This is Richard “Doc” Parker. He was a combat medic with 4/12 Cav in Vietnam 1969-70. He received a Bronze Star for his gallant actions, but few know his courageous story and no one will ever hear these accounts uttered from his own lips. Being a combat medic alone should speak volumes about the caliber of man Richard is. He is a man who would sprint through a hail of bullets to save a life while chaos erupted around him. He would leap from the sanctuary of his tank and hurtle through a mine field to help his friends. These aren’t mere analogies. He did that. He damned the devil and stole from death. Yet he was willing to trade his own soul for the single life of one of his men. Despite how much he gave of himself, for Richard, it was never good enough. Men died. He felt as though he had failed his friends. Returning home people spat on him, made any number of derogatory remarks, and ostracized him for going to war. He believed he had failed his country. Over the years, Richard made many attempts to visit his friends from Vietnam and 4/12 Cav, but was so ashamed he couldn’t bring himself to meet them face to face. Richard was often the last person someone saw in life.
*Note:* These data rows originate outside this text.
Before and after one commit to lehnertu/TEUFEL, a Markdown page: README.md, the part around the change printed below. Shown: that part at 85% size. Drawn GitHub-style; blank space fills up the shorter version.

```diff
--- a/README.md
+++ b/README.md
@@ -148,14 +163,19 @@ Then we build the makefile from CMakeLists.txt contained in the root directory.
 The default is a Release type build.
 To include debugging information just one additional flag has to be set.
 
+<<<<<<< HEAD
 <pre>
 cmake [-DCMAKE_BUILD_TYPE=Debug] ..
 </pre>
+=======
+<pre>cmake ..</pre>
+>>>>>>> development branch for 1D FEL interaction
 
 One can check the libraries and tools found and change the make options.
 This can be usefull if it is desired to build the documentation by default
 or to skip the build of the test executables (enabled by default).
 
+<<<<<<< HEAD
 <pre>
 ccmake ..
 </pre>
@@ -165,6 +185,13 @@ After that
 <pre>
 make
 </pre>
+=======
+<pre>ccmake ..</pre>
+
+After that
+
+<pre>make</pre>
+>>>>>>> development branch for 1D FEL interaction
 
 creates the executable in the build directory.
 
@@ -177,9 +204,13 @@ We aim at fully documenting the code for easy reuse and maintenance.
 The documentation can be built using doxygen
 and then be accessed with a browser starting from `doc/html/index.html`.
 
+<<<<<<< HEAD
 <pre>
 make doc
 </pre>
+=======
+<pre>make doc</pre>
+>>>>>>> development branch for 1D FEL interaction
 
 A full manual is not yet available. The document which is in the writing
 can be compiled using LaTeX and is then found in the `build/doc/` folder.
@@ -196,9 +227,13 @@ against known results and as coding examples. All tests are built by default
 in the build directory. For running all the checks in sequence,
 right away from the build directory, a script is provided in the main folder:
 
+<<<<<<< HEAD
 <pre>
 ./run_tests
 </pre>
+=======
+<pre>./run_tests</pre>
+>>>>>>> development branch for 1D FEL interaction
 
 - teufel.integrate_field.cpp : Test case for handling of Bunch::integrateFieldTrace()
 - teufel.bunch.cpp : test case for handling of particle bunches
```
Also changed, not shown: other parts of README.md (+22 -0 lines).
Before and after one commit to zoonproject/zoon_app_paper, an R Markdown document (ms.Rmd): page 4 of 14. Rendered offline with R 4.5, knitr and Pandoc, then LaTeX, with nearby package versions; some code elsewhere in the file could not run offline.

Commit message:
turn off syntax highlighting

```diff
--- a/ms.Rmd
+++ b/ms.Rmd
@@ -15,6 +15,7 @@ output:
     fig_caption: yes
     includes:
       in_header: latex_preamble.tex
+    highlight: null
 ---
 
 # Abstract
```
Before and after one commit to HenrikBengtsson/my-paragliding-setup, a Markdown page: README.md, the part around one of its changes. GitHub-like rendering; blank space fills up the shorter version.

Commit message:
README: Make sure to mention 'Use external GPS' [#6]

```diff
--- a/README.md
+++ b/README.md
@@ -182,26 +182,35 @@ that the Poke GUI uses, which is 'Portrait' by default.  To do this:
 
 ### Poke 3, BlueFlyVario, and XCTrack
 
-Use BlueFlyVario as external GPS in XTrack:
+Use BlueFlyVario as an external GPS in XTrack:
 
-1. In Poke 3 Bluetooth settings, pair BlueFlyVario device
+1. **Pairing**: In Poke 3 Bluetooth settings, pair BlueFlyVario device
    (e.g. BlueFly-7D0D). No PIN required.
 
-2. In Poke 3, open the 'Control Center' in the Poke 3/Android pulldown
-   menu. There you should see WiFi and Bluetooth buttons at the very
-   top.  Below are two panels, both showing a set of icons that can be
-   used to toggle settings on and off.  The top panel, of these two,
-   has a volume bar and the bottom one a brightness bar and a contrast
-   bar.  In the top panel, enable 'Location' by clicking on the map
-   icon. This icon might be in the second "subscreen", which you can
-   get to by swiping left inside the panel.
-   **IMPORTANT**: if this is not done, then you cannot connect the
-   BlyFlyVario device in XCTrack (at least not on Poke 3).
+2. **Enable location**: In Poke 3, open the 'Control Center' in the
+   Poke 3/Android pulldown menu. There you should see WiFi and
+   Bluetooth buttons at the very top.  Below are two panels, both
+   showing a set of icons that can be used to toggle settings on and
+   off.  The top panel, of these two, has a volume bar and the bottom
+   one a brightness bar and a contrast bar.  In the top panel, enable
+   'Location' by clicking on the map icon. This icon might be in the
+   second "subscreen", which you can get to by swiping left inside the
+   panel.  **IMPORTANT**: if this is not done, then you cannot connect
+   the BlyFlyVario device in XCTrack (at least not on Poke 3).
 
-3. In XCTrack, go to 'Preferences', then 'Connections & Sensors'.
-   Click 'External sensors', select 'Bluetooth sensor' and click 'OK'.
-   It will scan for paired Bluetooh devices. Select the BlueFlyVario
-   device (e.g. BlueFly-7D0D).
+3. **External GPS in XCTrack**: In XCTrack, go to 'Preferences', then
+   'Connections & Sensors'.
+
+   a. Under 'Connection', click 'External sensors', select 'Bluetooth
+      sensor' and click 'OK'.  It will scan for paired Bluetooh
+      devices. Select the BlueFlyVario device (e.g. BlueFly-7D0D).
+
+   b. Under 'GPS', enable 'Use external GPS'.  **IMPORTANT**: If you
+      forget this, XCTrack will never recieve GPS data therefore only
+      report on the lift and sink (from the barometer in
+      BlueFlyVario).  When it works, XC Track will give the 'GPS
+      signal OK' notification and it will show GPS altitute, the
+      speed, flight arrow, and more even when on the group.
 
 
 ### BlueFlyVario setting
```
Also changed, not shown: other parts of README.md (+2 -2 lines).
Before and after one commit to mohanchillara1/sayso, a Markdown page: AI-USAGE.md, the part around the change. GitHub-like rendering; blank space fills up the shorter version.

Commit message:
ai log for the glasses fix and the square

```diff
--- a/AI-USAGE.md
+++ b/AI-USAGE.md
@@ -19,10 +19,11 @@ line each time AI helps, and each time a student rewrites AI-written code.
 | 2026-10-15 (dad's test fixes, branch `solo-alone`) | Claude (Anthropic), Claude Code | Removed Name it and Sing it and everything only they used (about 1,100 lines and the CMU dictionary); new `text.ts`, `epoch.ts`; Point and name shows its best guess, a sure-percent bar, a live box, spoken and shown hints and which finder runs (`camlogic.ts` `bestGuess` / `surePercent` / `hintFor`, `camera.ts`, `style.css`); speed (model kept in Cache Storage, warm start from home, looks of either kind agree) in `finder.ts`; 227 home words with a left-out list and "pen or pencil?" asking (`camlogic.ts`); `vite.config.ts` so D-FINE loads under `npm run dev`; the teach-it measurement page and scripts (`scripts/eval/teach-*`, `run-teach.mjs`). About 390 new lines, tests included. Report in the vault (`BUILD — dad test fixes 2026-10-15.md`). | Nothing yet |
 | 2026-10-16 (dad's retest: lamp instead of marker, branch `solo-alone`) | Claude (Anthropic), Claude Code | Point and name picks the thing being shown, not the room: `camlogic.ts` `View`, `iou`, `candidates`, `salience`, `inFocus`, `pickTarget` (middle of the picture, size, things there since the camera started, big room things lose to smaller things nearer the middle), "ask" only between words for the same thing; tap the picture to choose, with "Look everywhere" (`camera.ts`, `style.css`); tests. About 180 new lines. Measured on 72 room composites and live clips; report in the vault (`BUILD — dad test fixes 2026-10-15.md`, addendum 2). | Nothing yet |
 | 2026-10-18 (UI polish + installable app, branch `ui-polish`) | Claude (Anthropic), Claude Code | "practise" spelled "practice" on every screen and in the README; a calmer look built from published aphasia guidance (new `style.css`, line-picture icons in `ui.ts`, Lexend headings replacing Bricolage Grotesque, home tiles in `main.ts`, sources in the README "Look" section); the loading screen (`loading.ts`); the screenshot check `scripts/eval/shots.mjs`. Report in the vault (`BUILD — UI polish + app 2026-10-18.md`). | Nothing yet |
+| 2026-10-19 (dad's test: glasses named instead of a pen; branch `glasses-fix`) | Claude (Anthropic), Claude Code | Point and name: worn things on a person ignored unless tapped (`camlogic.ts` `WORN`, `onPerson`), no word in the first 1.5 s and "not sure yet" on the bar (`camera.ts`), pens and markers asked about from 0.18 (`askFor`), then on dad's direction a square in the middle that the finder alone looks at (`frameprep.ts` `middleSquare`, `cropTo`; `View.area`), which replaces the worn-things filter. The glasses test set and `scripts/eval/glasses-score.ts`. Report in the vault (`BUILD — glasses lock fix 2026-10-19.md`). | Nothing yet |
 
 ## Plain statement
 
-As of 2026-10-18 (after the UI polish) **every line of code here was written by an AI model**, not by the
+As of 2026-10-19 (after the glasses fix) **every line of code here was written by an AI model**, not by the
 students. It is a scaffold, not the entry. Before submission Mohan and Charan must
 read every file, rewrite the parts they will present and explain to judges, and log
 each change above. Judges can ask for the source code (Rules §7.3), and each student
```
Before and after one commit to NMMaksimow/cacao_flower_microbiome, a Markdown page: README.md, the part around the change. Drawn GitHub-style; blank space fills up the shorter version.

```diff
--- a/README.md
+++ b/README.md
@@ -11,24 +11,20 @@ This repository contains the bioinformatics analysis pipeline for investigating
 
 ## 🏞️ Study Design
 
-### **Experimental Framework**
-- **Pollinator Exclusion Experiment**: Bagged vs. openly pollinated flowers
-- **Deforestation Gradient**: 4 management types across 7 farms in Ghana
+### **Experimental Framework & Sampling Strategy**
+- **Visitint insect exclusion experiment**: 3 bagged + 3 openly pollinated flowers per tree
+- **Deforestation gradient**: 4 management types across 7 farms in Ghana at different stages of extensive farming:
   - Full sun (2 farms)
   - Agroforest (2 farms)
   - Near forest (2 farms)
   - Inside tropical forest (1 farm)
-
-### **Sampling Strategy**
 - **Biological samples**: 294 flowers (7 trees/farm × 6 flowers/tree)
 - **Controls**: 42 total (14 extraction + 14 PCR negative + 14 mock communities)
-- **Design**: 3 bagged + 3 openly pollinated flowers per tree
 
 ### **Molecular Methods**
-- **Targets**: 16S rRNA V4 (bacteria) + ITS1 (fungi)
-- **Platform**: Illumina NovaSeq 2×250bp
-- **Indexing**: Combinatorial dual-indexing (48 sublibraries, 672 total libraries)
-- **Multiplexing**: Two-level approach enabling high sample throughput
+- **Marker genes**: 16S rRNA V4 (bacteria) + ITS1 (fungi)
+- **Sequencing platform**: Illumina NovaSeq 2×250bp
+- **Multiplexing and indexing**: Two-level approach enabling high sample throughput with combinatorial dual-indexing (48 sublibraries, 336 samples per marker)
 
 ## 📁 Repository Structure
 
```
Men dreaded a day they might see Richard staring down on them, but he was the one person everyone wanted walking by their side through hell. Having spent time in the U.S. Marines, I know the significance of people like Richard and what they represent to their men. My Corpsmen and I are still good friends to this day. I can’t possibly begin to describe the epitome they embody, or the love that we have for them. Medics mean the world to us. It goes beyond a brotherhood. I know the same applies to Richard and the love and respect his men have for him. “Doc” was the one responsible for delivering them home to their families. But he gave up so much. His PTSD has left him crippled because of his experience. He doesn’t believe he deserves respect for what he did because he never saw it coming back. It didn’t matter how many lives he saved, he only counted the ones he couldn’t. Those are the lives he remembers. Those are the lives that haunt him. Memorial Day is a time to honor those who lost their lives, but we should also revere those who gave everything they could so that men and women didn’t die on the battle field. We should honor men and women like Richard who did everything in their power so that we wouldn’t have to venerate a day like Memorial Day.
Submitted by Thomas R. Bloom